by Michelle Thornhill My first trip out of the U.S. spawned my passion for travel. At 17, I had the opportunity to study abroad in Finland as part of the Youth for Understanding program. While I’d traveled to Disney World and lots of other road trips growing up, my trip to Finland was not only my first time traveling abroad but also my very first time on an airplane.
:10 I don’t know him, I know of him, of course. But can someone please tell me why former Penn State Assistant Coach Tom Bradley has nothing to say? I’m just asking! :09 About the Penn State Thing: I am with Franco Harris! •Too much blame on Joe Paterno and not enough blame on the criminal… Sandusky! BILL NEAL •Leave the current players alone. The innocent should not suffer the sins of the guilty. •For the players that stay and gut it out you will be remembered for it. Remember the Titans!

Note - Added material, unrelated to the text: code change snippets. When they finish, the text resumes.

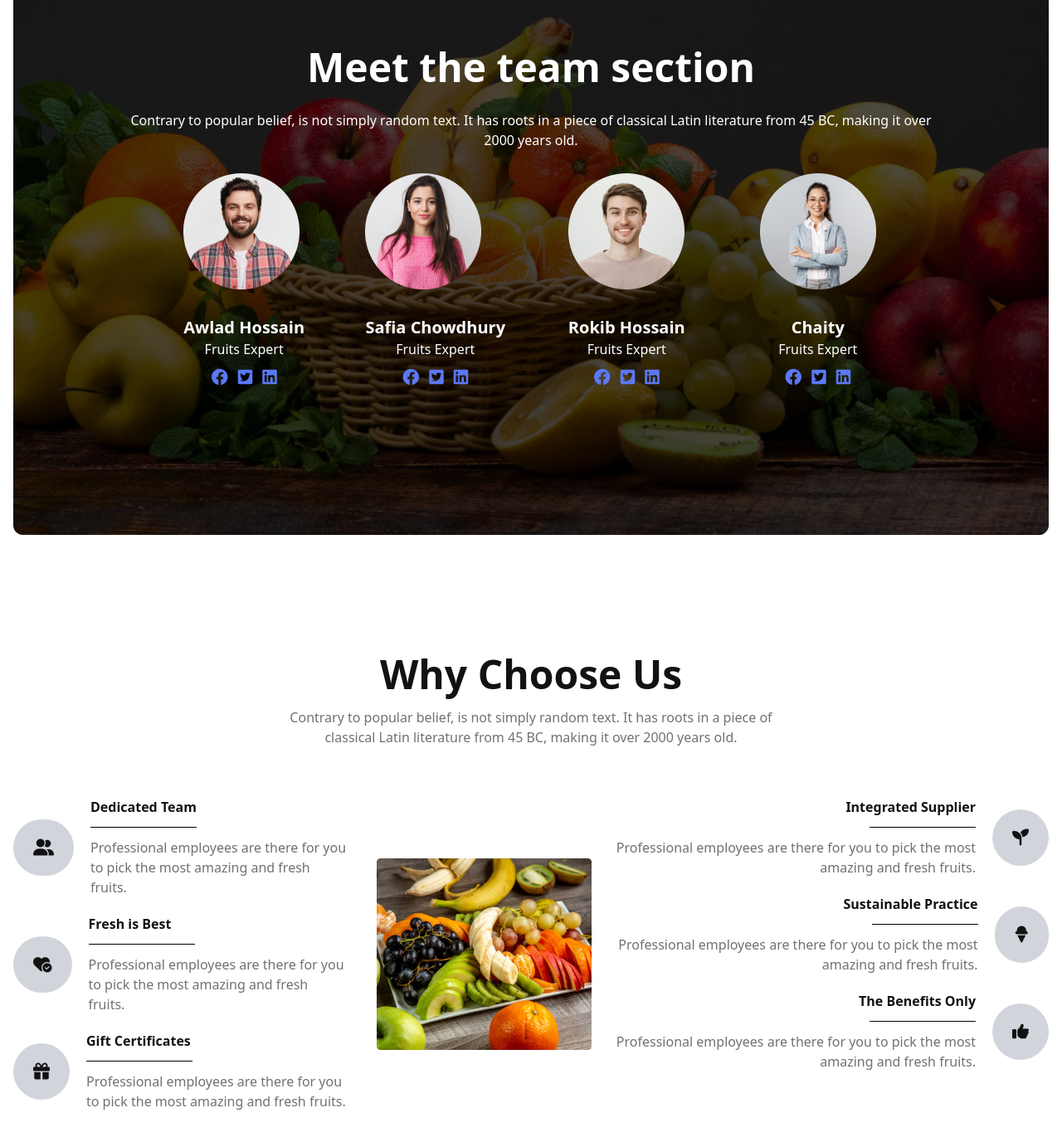
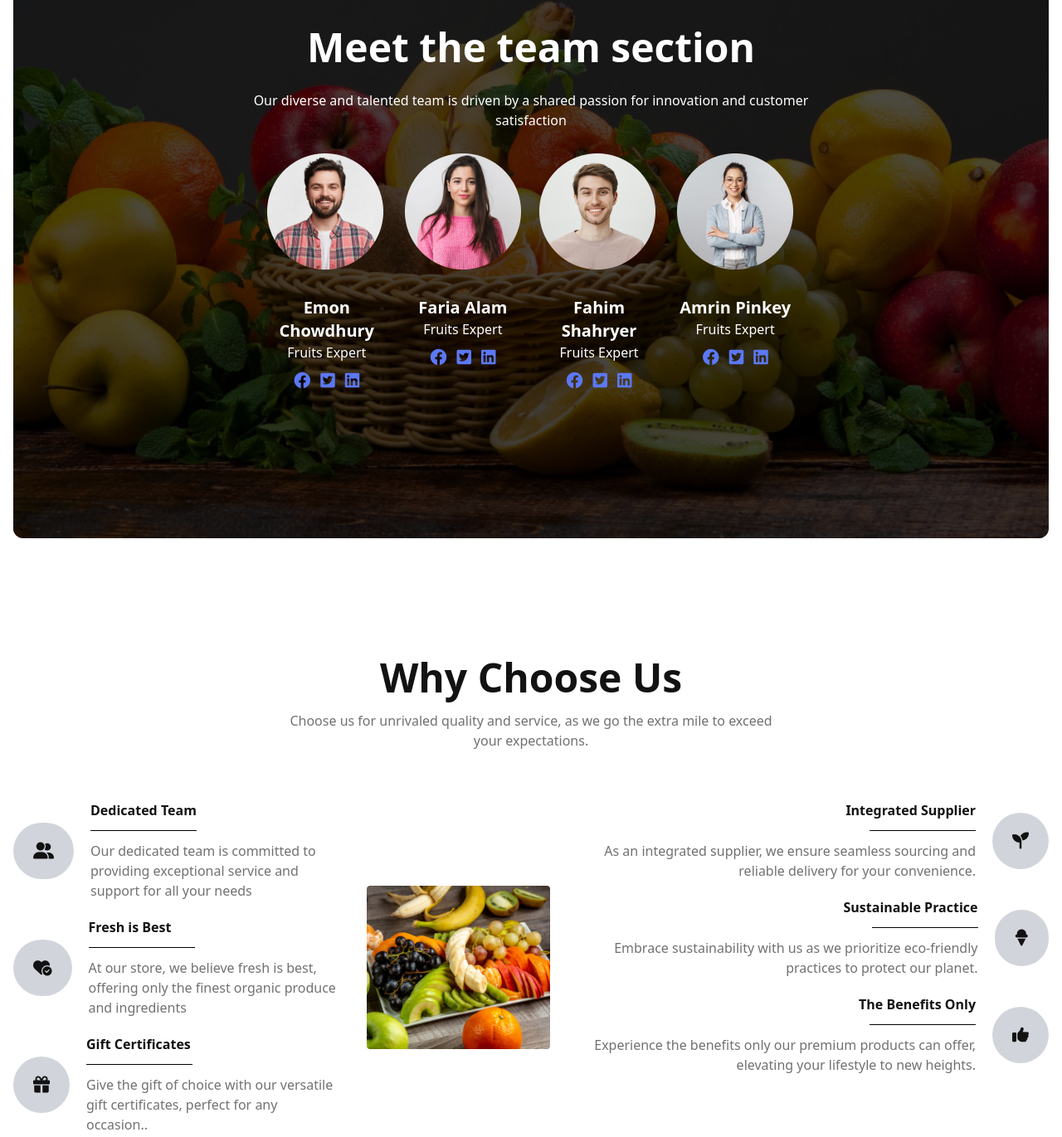
Before and after one commit to emon49/FruitMart, a plain HTML site: page index.html in a window 1280 px wide. Shown: the part 2360-3731 px from the top of the page at 83% size. Drawn offline with nearby package versions, Linux system fonts and the light colour scheme.

Commit message:
Texts are refined

```diff
--- a/index.html
+++ b/index.html
@@ -219,7 +219,7 @@
             <div class="flex flex-col justify-between lg:flex-row">
                 <div class="text-center md:text-center  lg:text-left space-y-4 my-3 px-4">
                     <h3 class="text-5xl text-secondary-color font-extrabold">Deal of the day</h3>
-                    <p class="w-full lg:w-2/3 py-3 text-font-color-description">Contrary to popular belief, is not simply random text. It has roots in a piece of classical Latin literature from 45 BC, making it over 2000 years old.</p>
+                    <p class="w-full lg:w-2/3 py-3 text-font-color-description">Don't miss out on today's exclusive deal, offering unbeatable savings on our top-selling products.</p>
                 </div>
                 <div class="flex justify-center lg:justify-start  gap-5">
                     <div class="flex flex-col justify-center items-center">
@@ -466,14 +466,12 @@
             <div class="space-y-7 mb-5 lg:mb-40">
               <h3 class="text-5xl font-extrabold mt-24 lg:mt-40 ">Meet the team section</h3>
               <p class="lg:w-11/12 mx-auto">
-                Contrary to popular belief, is not simply random text. It has roots
-                in a piece of classical Latin literature from 45 BC, making it over
-                2000 years old.
+                Our diverse and talented team is driven by a shared passion for innovation and customer satisfaction
               </p>
             <div class="grid grid-cols-1 gap-5 md:grid-cols-2 lg:grid-cols-4 w-10/12 mx-auto">
               <div class="mx-auto">
                 <img class="mb-8" src="./images/member1.png" alt="member1" />
-                <h6 class="text-xl font-bold">Awlad Hossain</h6>
+                <h6 class="text-xl font-bold">Emon Chowdhury</h6>
                 <p>Fruits Expert</p>
                 <div class="flex flex-row justify-center gap-3 text-primary-color text-xl mt-2">
                   <a href="#" ><i class="fa-brands fa-facebook"></i></a>
@@ -483,7 +481,7 @@
               </div>
               <div class="mx-auto">
                 <img class="mb-8" src="./images/member2.png" alt="member2" />
-                <h6 class="text-xl font-bold">Safia Chowdhury</h6>
+                <h6 class="text-xl font-bold">Faria Alam</h6>
                 <p>Fruits Expert</p>
                 <div class="flex flex-row justify-center gap-3 text-primary-color text-xl mt-2">
                   <a href="#" ><i class="fa-brands fa-facebook"></i></a>
@@ -493,7 +491,7 @@
               </div>
               <div class="mx-auto">
                 <img class="mb-8" src="./images/member3.png" alt="member3" />
-                <h6 class="text-xl font-bold">Rokib Hossain</h6>
+                <h6 class="text-xl font-bold">Fahim Shahryer</h6>
                 <p>Fruits Expert</p>
                 <div class="flex flex-row justify-center gap-3 text-primary-color text-xl mt-2">
                   <a href="#" ><i class="fa-brands fa-facebook"></i></a>
@@ -503,7 +501,7 @@
               </div>
               <div class="mx-auto">
                 <img class="mb-8" src="./images/member4.png" alt="member4" />
-                <h6 class="text-xl font-bold">Chaity</h6>
+                <h6 class="text-xl font-bold">Amrin Pinkey</h6>
                 <p>Fruits Expert</p>
                 <div class="flex flex-row justify-center gap-3 text-primary-color text-xl mt-2">
                   <a href="#" ><i class="fa-brands fa-facebook"></i></a>
@@ -521,7 +519,7 @@
       <section>
         <div class="my-10 ">
           <h3 class="text-center text-5xl text-secondary-color font-extrabold py-4">Why Choose Us</h3>
-          <p class="w-auto lg:w-1/2 mx-auto text-center text-font-color-description pb-5 px-5">Contrary to popular belief, is not simply random text. It has roots in a piece of classical Latin literature from 45 BC, making it over 2000 years old.</p>
+          <p class="w-auto lg:w-1/2 mx-auto text-center text-font-color-description pb-5 px-5">Choose us for unrivaled quality and service, as we go the extra mile to exceed your expectations.</p>
         </div>
         <div class="flex flex-col lg:flex-row gap-5 px-8 lg:px-0">
           <div class="flex flex-col-reverse lg:flex-row w-auto lg:w-3/4 justify-center items-center gap-5">
@@ -532,7 +530,7 @@
                 <div class="flex flex-col items-center lg:items-start gap-3">
                   <h6 class="text-secondary-color font-bold">Dedicated Team</h6>
                   <hr class="w-32 border-1 border-black">
-                  <p class="text-font-color-description">Professional employees are there for you to pick the most amazing and fresh fruits.</p>
+                  <p class="text-font-color-description">Our dedicated team is committed to providing exceptional service and support for all your needs</p>
                 </div>
               </div>
               <!-- item-2 -->
@@ -541,7 +539,7 @@
                 <div class="flex flex-col items-center lg:items-start gap-3">
                   <h6 class="text-secondary-color font-bold">Fresh is Best</h6>
                   <hr class="w-32 border-1 border-black">
-                  <p class="text-font-color-description">Professional employees are there for you to pick the most amazing and fresh fruits.</p>
+                  <p class="text-font-color-description">At our store, we believe fresh is best, offering only the finest organic produce and ingredients</p>
                 </div>
               </div>
               <!-- item-3 -->
@@ -550,7 +548,7 @@
                 <div class="flex flex-col items-center lg:items-start gap-3">
                   <h6 class="text-secondary-color font-bold">Gift Certificates</h6>
                   <hr class="w-32 border-1 border-black">
-                  <p class="text-font-color-description">Professional employees are there for you to pick the most amazing and fresh fruits.</p>
+                  <p class="text-font-color-description">Give the gift of choice with our versatile gift certificates, perfect for any occasion..</p>
                 </div>
               </div>
             </div>
@@ -566,7 +564,7 @@
               <div class="flex flex-col items-center lg:items-end gap-3">
                 <h6 class="text-secondary-color font-bold">Integrated Supplier</h6>
                 <hr class="w-32 border-1 border-black">
-                <p class="text-font-color-description">Professional employees are there for you to pick the most amazing and fresh fruits.</p>
+                <p class="text-font-color-description">As an integrated supplier, we ensure seamless sourcing and reliable delivery for your convenience.</p>
               </div>
             </div>
             <!-- item-5 -->
@@ -575,7 +573,7 @@
               <div class="flex flex-col items-center lg:items-end gap-3">
                 <h6 class="text-secondary-color font-bold">Sustainable Practice</h6>
                 <hr class="w-32 border-1 border-black">
-                <p class="text-font-color-description">Professional employees are there for you to pick the most amazing and fresh fruits.</p>
+                <p class="text-font-color-description">Embrace sustainability with us as we prioritize eco-friendly practices to protect our planet.</p>
               </div>
             </div>
             <!-- item-6 -->
@@ -584,7 +582,7 @@
               <div class="flex flex-col items-center lg:items-end gap-3">
                 <h6 class="text-secondary-color font-bold">The Benefits Only</h6>
                 <hr class="w-32 border-1 border-black">
-                <p class="text-font-color-description">Professional employees are there for you to pick the most amazing and fresh fruits.</p>
+                <p class="text-font-color-description">Experience the benefits only our premium products can offer, elevating your lifestyle to new heights.</p>
               </div>
             </div>
           </div>
```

by Joe Kay CANTON, Ohio (AP)—The linemen led the way as they always do, accepting their inductions into the Pro Football Hall of Fame with an abundance of humility. Former Allderdice, Pitt and New York Jets star Curtis Martin finished the evening by supplying plenty of tears. The last of the six players to have their bronze busts unveiled Saturday night, Martin used the big stage to recall his rough life, his mother’s pain and his life-long indifference to the game that allowed him to become famous. PITTSBURGH PROUD—Curtis Martin poses with a bust of himself during an induction ceremony at the Pro Football Hall of Fame, Aug. 4, in Canton, Ohio. (AP Photo/Gene J. Puskar) “I don’t necessarily have notes, so I’m going to just bare my soul,” Martin cautioned. “So bear with me.”
The Association of Pittsburgh Black Nurses in Action hosted the Fourth Annual Evelyn Parker Scholarship Luncheon June 23, at the beautiful LeMont Restaurant on Mount Washington. The featured keynote speaker, Denise Riley-Ajanwachuku, is CEO of Global SOULutions LLC, an organization that serves individuals by charging them to become well from the inside out, while influencing organizational and cultural change. Riley-Ajanwachuku is the author of “Love and Love First,” a book that takes the reader on a personal, professional and spiritual journey. BEAUTIFUL TRIO—Doretta Lemon-Fallen, luncheon chair, Denise Riley-Ajanwachuku and Diana Byas, chapter president (Photos by Don Page)
I’m always looking for a good price, the markdown, the phenomenal sale item. I shop the sale rack first in every store and can’t stand to pay full price for anything. I am now finding some great bargains online. I’ve always been the cautious online shopper, I always use a credit card not a debit card and I only shop on secure sites.
(ARA)—Summer has officially arrived, and with it, the busiest restaurant season of the year. Families will use the soaring temperatures as an excuse to get out of the kitchen and opt instead to dine out, savoring a taste of summer before the season ends. Regardless of the season, healthful menu options are a growing trend enjoyed by millions of Americans thanks to restaurants nationwide and the National Restaurant Association’s Kids LiveWell program. Kids LiveWell, a first-of-its-kind voluntary industry program developed in collaboration with Healthy Dining’s team of registered dietitians, provides parents with a growing selection of healthful children’s menu choices when dining out. Celebrating its one-year anniversary in July, the program continues to expand. More than 100 participating restaurant brands provide and promote kids’ meals that meet specific nutritional criteria, including fruits and vegetables, lean protein, whole grains and/or low-fat dairy.